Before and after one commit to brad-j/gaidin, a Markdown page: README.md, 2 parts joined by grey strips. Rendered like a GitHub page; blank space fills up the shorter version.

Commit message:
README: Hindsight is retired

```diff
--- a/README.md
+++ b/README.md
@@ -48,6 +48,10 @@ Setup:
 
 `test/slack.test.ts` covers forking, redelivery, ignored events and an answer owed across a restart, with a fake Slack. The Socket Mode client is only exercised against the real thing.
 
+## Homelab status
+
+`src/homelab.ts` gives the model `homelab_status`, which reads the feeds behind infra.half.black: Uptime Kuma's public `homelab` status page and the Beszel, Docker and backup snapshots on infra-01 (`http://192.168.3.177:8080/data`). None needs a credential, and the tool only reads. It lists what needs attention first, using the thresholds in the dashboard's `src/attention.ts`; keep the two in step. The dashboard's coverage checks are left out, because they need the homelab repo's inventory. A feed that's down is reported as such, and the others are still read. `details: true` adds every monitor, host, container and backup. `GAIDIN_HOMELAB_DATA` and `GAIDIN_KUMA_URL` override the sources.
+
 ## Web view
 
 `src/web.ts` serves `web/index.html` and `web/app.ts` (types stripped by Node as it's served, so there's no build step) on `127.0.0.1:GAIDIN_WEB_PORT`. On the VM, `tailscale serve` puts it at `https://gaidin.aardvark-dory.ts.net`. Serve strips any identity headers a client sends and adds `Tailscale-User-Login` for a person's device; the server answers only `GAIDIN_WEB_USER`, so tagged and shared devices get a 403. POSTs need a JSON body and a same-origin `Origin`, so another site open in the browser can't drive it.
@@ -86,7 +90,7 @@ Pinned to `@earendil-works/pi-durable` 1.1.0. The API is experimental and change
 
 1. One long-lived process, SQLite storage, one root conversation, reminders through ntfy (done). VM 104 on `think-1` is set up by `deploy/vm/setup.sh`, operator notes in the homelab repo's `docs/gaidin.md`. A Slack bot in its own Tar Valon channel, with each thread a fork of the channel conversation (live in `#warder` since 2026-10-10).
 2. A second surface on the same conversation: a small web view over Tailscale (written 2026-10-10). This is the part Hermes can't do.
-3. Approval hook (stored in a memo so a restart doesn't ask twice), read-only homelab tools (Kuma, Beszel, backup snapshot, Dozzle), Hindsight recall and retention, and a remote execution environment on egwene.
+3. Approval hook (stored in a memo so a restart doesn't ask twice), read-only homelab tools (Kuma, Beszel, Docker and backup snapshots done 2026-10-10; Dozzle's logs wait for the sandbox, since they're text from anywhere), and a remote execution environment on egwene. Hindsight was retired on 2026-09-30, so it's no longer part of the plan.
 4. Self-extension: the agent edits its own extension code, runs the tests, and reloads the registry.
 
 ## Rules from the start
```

━━━━

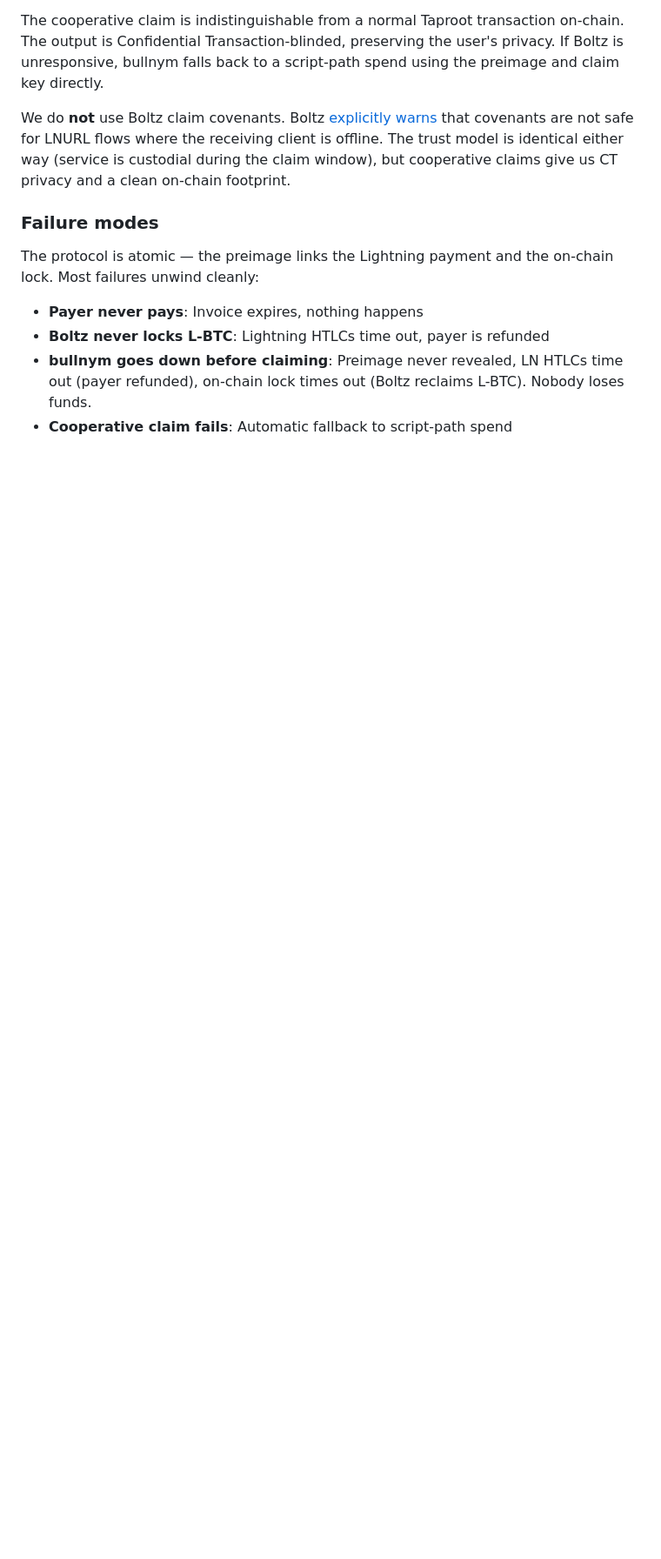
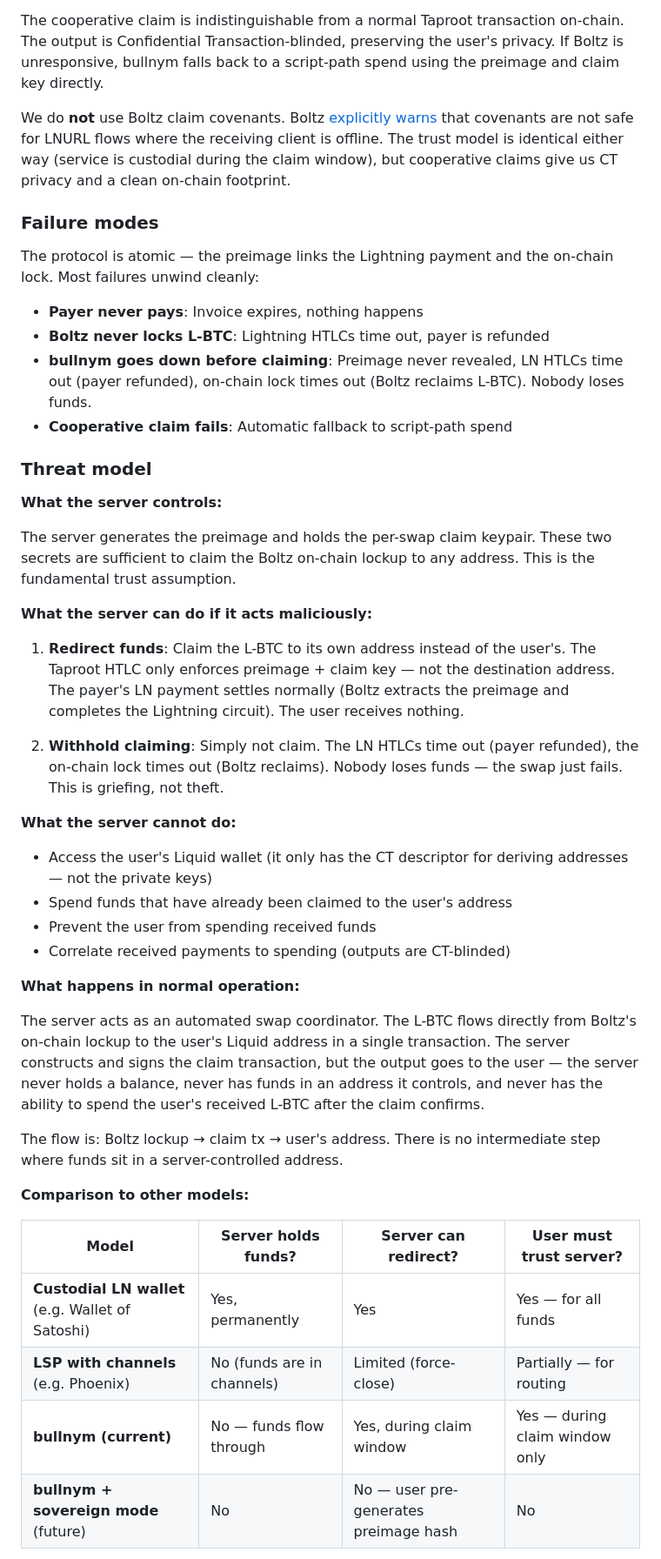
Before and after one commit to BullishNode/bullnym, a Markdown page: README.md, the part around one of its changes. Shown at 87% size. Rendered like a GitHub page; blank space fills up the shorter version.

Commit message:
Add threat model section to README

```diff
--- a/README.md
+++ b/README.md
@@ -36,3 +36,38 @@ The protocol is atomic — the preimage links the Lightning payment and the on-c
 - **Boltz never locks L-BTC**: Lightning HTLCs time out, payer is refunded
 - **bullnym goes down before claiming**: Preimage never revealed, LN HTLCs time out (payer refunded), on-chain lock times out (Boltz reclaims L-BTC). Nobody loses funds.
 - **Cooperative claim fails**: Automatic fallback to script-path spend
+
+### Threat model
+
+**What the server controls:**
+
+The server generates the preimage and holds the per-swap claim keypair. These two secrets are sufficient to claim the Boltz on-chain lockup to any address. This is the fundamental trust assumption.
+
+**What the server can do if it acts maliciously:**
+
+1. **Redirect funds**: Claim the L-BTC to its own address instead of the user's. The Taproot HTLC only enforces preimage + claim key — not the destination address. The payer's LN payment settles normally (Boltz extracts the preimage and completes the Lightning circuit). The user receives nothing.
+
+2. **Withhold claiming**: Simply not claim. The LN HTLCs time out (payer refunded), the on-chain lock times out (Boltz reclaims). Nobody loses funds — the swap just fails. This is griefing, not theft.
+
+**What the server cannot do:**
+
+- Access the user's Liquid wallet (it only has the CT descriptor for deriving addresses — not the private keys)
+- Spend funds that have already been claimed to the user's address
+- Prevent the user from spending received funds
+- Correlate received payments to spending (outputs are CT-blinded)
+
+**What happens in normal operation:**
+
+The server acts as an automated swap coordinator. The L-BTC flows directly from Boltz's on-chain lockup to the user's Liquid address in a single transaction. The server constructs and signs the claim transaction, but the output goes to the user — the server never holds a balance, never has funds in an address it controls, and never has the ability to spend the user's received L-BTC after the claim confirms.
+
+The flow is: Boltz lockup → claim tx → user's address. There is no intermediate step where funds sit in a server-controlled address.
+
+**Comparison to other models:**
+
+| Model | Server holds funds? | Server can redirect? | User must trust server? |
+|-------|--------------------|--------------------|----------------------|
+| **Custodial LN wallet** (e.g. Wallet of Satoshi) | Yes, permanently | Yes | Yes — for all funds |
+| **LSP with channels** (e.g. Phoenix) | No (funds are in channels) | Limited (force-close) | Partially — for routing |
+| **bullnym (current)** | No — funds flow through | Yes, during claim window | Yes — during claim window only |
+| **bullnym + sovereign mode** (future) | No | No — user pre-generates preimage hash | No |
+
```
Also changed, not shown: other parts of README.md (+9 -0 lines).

━━━━

> [YOUR TASK]:
Task for the records above: copy every line in which the word "README" occurs.

> [RESULT FOR THIS TASK]:
Before and after one commit to brad-j/gaidin, a Markdown page: README.md, 2 parts joined by grey strips. Rendered like a GitHub page; blank space fills up the shorter version.
README: Hindsight is retired
--- a/README.md
+++ b/README.md
Before and after one commit to BullishNode/bullnym, a Markdown page: README.md, the part around one of its changes. Shown at 87% size. Rendered like a GitHub page; blank space fills up the shorter version.
Add threat model section to README
--- a/README.md
+++ b/README.md
Also changed, not shown: other parts of README.md (+9 -0 lines).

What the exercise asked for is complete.